Repeat the records exactly, with one exception: no images.
++++ RECORDS FOR PROCESSING ++++
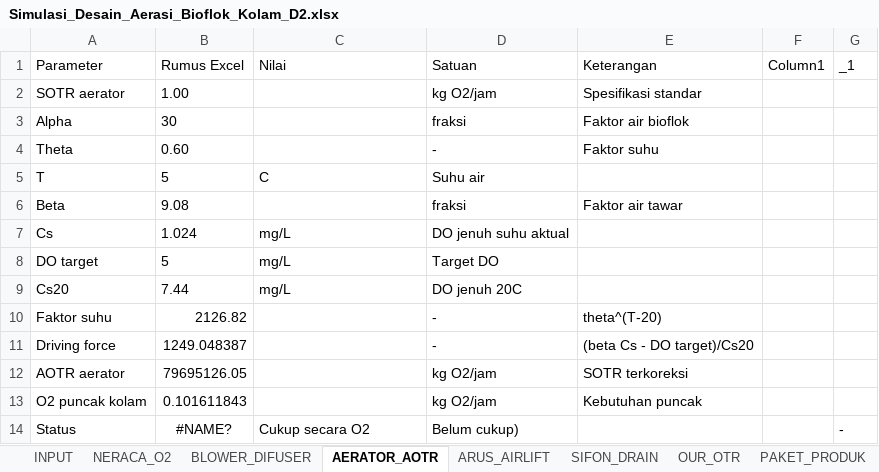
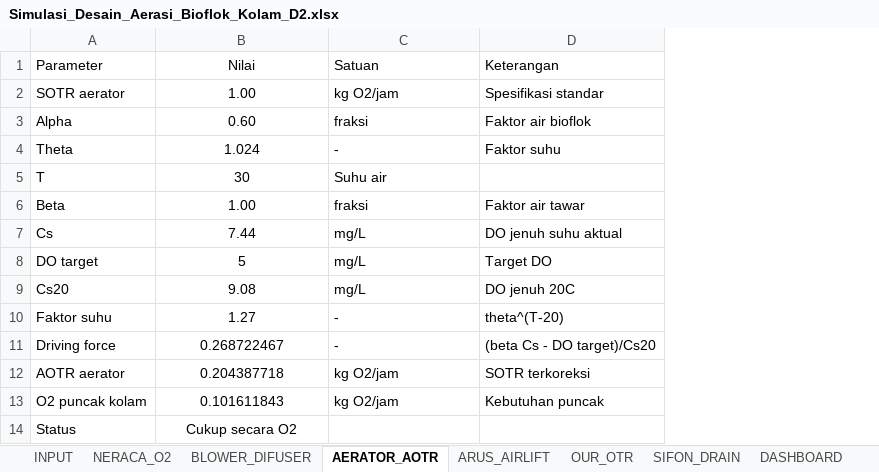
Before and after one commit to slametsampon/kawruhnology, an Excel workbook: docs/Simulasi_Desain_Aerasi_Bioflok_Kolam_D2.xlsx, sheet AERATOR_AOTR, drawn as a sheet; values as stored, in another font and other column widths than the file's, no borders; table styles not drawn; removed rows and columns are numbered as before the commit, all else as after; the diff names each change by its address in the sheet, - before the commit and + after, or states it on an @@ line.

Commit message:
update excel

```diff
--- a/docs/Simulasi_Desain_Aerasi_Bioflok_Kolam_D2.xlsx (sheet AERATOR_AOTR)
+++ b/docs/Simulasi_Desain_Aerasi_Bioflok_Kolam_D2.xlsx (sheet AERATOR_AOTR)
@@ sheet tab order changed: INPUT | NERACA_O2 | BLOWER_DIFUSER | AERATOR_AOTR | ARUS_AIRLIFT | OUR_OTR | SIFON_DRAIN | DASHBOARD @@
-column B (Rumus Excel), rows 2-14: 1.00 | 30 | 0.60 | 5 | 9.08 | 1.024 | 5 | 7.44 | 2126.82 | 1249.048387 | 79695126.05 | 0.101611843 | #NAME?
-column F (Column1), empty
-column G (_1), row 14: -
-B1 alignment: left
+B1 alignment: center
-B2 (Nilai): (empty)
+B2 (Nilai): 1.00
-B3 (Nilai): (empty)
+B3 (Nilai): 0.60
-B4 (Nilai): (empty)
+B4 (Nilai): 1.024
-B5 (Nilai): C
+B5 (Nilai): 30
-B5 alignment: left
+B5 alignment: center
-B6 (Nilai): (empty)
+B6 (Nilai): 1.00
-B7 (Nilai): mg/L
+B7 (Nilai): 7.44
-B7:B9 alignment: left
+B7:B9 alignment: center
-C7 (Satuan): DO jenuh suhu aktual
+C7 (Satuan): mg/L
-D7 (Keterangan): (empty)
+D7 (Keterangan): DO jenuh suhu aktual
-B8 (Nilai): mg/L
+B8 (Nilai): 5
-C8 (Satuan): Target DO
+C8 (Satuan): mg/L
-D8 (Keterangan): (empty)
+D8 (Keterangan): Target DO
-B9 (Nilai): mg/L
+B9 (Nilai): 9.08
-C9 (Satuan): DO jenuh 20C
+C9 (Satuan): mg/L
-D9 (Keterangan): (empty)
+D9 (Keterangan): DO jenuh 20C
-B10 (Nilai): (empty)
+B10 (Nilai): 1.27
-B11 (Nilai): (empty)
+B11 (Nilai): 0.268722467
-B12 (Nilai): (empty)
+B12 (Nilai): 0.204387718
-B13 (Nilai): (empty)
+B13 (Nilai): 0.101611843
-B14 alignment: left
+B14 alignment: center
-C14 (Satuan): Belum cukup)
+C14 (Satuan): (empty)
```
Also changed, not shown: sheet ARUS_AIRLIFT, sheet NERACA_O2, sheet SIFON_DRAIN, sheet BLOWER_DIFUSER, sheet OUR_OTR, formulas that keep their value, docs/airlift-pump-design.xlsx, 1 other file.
++++
FINISHED TASK
Before and after one commit to slametsampon/kawruhnology, an Excel workbook: docs/Simulasi_Desain_Aerasi_Bioflok_Kolam_D2.xlsx, sheet AERATOR_AOTR, drawn as a sheet; values as stored, in another font and other column widths than the file's, no borders; table styles not drawn; removed rows and columns are numbered as before the commit, all else as after; the diff names each change by its address in the sheet, - before the commit and + after, or states it on an @@ line.

Commit message:
update excel

```diff
--- a/docs/Simulasi_Desain_Aerasi_Bioflok_Kolam_D2.xlsx (sheet AERATOR_AOTR)
+++ b/docs/Simulasi_Desain_Aerasi_Bioflok_Kolam_D2.xlsx (sheet AERATOR_AOTR)
@@ sheet tab order changed: INPUT | NERACA_O2 | BLOWER_DIFUSER | AERATOR_AOTR | ARUS_AIRLIFT | OUR_OTR | SIFON_DRAIN | DASHBOARD @@
-column B (Rumus Excel), rows 2-14: 1.00 | 30 | 0.60 | 5 | 9.08 | 1.024 | 5 | 7.44 | 2126.82 | 1249.048387 | 79695126.05 | 0.101611843 | #NAME?
-column F (Column1), empty
-column G (_1), row 14: -
-B1 alignment: left
+B1 alignment: center
-B2 (Nilai): (empty)
+B2 (Nilai): 1.00
-B3 (Nilai): (empty)
+B3 (Nilai): 0.60
-B4 (Nilai): (empty)
+B4 (Nilai): 1.024
-B5 (Nilai): C
+B5 (Nilai): 30
-B5 alignment: left
+B5 alignment: center
-B6 (Nilai): (empty)
+B6 (Nilai): 1.00
-B7 (Nilai): mg/L
+B7 (Nilai): 7.44
-B7:B9 alignment: left
+B7:B9 alignment: center
-C7 (Satuan): DO jenuh suhu aktual
+C7 (Satuan): mg/L
-D7 (Keterangan): (empty)
+D7 (Keterangan): DO jenuh suhu aktual
-B8 (Nilai): mg/L
+B8 (Nilai): 5
-C8 (Satuan): Target DO
+C8 (Satuan): mg/L
-D8 (Keterangan): (empty)
+D8 (Keterangan): Target DO
-B9 (Nilai): mg/L
+B9 (Nilai): 9.08
-C9 (Satuan): DO jenuh 20C
+C9 (Satuan): mg/L
-D9 (Keterangan): (empty)
+D9 (Keterangan): DO jenuh 20C
-B10 (Nilai): (empty)
+B10 (Nilai): 1.27
-B11 (Nilai): (empty)
+B11 (Nilai): 0.268722467
-B12 (Nilai): (empty)
+B12 (Nilai): 0.204387718
-B13 (Nilai): (empty)
+B13 (Nilai): 0.101611843
-B14 alignment: left
+B14 alignment: center
-C14 (Satuan): Belum cukup)
+C14 (Satuan): (empty)
```
Also changed, not shown: sheet ARUS_AIRLIFT, sheet NERACA_O2, sheet SIFON_DRAIN, sheet BLOWER_DIFUSER, sheet OUR_OTR, formulas that keep their value, docs/airlift-pump-design.xlsx, 1 other file.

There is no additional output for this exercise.